The whole premise of bakery magic is interesting, but then Mona has to figure out how to use it to defend first herself and then her world; some of the solutions are interesting. Some of the people who end up coming out to help are as well; Bob is involved, “bad cookies” are called upon to help sabotage the enemy army, and Mona has to deal with a lot of incompetent adults, including the Duchess who is in danger of being deposed. The only adult who Mona seems to look up to, besides her aunt and uncle, is the ”Golden General” who looks like the hero he’s reputed to be, and his openness about what being heroic means is actually pretty interesting; a character with his appearance and reputation is usually either a dumb jock, incompetent pretty boy, or a good candidate for villainy; he’s actually none of those things.

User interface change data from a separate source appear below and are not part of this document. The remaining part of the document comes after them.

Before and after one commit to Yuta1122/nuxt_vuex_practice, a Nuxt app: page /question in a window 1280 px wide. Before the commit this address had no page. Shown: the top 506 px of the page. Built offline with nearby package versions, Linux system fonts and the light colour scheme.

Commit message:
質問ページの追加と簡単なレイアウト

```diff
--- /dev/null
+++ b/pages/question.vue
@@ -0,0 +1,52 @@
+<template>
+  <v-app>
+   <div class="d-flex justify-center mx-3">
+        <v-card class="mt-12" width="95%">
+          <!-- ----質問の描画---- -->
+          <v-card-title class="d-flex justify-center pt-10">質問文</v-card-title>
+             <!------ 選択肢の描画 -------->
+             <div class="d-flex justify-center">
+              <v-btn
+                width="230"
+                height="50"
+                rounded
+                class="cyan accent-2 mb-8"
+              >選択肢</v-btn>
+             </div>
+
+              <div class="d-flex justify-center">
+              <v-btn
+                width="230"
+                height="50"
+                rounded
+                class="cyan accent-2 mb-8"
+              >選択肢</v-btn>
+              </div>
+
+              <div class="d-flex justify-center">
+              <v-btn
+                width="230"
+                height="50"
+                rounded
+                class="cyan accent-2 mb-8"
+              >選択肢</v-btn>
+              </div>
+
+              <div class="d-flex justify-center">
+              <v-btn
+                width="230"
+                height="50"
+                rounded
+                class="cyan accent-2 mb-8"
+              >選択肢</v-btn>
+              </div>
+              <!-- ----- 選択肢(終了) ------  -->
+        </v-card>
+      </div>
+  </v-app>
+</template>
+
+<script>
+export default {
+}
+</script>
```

The whole thing is one the one hand a fairly standard coming of age fantasy, but it’s got a more realistic handle on some of the character emotions and motivations, at least for the good guys; the villains are pretty much power-hungry stereotypes, but that’s fine. It’s almost preferable to the villain with a sad backstory. Mona is a pretty believable 14-year old, her aunt and uncle both have enough personality and feeling to support her, the General has both decency and power which is a tad unusual in fantasy, and then there’s the attitude of Bob and the ginger-bread cookie who never gets a name; those two have about as much personality as anyone else, and given what they are, makes you kind of wonder what might be going on in their “heads” (Bob probably doesn’t really have one, so…).